A global race to launch viable personal flying vehicles is heating up, as companies and governments try to seize first-mover advantage.
“Dude, where’s my flying car?”
The question has become something of a meme in recent years, asked in jest by people annoyed that the future is taking too long to arrive.
They may not have to wait much longer.
A number of tech firms, from plucky startups to aerospace giants, have set their sights on a loftier transit goal than autonomous cars. With a few exceptions, these companies are designing what might be called personal flying vehicles, to be summoned like a taxi. The idea is to create an alternative to ground transport in highly congested urban areas or to offer quick links between airports and downtowns.
A reason for skepticism is that for decades, flying cars have been just around the corner. Henry Ford famously promised a flying car in the 1940s, and every decade since has seen another madcap entrant into the race.
Uber’s flying car arm, Elevate, has partnered with five manufacturers in the hopes of launching an on-demand flying service. The ride-sharing company says it will begin test flights between Frisco, Texas and the Dallas-Fort Worth airport, with commercial trips getting off the ground in 2023. Last year Uber CEO Dara Khosrowshahi said at the company’s aviation industry summit that flying cars are part of a longer-term strategic growth plan.
“What you’re trying to do as a company is take growth that is coming in today and stage them and invest them in forward opportunities down the road … opportunities four years and six years and eight years from now,” Mr. Khosrowshahi said. “We’ll take short-term losses in order to bring long-term business.”
But ultimate ROI is not a sure thing, given the slew of competitors angling to be first to market with this new tech. The next four years may be something of a global sprint toward viability. In Japan, volunteer collective Cartivator—with funding from Toyota and Panasonic—hopes to have a model ready in time to light the Olympic torch at the 2020 Summer Games in Tokyo.

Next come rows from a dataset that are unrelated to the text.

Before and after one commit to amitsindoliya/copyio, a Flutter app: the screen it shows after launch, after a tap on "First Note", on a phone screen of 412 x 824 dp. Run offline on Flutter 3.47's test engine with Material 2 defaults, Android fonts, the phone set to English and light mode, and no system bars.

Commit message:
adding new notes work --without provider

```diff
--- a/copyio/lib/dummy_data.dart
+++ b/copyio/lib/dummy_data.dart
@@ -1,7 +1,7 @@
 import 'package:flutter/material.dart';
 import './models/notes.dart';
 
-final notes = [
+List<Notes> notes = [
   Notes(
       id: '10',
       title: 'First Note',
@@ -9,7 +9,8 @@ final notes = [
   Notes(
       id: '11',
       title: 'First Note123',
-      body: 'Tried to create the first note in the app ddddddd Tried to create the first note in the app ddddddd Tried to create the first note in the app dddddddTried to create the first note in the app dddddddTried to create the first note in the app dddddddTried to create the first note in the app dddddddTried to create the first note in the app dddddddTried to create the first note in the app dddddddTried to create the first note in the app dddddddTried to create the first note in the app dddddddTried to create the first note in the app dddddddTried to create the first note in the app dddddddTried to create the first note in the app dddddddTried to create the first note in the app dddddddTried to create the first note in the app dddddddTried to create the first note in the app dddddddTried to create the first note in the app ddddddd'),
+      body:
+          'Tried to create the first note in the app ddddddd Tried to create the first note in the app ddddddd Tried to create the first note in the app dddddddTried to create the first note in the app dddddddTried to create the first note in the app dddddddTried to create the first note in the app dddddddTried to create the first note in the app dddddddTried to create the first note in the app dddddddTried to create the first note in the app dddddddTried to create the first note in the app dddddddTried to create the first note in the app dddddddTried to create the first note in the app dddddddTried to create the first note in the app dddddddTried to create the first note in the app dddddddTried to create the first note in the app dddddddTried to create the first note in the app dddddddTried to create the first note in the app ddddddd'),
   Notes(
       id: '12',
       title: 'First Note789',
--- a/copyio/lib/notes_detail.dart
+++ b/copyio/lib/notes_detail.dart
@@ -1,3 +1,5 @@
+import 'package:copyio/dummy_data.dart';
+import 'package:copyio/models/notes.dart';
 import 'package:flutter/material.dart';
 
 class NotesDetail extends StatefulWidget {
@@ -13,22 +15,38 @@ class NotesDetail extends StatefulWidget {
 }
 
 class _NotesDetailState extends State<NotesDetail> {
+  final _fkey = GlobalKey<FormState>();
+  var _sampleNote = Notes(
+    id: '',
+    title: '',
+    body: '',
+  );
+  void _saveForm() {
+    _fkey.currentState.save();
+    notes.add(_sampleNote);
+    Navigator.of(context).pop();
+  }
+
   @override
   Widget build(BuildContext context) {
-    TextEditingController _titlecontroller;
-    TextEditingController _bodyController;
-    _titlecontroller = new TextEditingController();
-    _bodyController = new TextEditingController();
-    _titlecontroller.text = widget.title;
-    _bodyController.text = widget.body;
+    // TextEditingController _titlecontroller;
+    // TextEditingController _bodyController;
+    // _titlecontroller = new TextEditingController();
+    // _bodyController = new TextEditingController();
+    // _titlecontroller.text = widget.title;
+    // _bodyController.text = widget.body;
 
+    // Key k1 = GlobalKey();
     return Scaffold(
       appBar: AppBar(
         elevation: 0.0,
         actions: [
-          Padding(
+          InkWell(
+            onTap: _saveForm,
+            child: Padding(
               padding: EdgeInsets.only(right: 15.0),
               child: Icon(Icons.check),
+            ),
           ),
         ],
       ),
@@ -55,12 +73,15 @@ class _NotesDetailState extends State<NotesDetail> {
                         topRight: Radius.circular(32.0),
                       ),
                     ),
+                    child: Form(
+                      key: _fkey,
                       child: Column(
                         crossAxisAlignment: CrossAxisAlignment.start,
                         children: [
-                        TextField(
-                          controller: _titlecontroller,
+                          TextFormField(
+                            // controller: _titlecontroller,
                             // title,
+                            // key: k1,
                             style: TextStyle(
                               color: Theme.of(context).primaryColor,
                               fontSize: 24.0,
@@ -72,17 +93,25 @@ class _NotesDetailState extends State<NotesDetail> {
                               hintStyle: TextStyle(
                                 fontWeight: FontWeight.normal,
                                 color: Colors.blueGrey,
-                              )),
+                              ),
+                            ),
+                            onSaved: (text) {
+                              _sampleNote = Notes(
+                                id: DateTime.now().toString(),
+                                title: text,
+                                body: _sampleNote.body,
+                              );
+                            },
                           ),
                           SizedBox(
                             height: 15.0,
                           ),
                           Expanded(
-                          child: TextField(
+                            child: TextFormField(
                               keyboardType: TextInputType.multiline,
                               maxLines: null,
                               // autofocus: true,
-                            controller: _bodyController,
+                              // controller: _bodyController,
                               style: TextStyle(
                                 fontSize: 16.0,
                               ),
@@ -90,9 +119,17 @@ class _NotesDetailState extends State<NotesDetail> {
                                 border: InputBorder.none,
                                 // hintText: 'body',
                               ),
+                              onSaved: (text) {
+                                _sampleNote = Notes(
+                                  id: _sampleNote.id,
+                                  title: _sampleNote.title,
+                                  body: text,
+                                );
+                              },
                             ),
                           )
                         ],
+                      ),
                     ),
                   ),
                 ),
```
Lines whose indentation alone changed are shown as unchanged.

Though experts tell Bloomberg that Japan’s infrastructure will not realistically support flying cars until the late 2020s, the predictions have not stopped a number of companies—including Boeing and Airbus—from partnering with the government to pursue the technology.
Meanwhile, New Zealand has partnered with Google co-founder Larry Page to test his autonomous flying taxi, in the hopes that Mr. Page’s company, Kitty Hawk, will be able to set up a network of commercial routes in the island nation as early as 2021.
All of these target dates should probably be seasoned with a few grains of salt. In 2017, officials in Dubai promised that single-seat drones made by Chinese firm Ehang would begin taking flight that summer. While the vehicle performed thousands of successful test flights, it has yet to launch for real. Ehang filed what it called a “strategic bankruptcy” in 2018, claiming the move would set the company up for successful commercial production of the drone.
A deeper reason for skepticism is that for decades, flying cars have been just around the corner. Henry Ford famously promised a flying car in the 1940s, and every decade since has seen another madcap entrant into the race.
But if history is any guide, it is not the tech but safety regulations that might keep flying cars grounded for the near future. A big push from governments is probably necessary before flying cars will be ferrying executives to meetings any time soon.
This article appeared in the Summer 2019 issue of Insigniam Quarterly, with the headline “Are Flying Cars on the Horizon?” To begin receiving IQ, go here.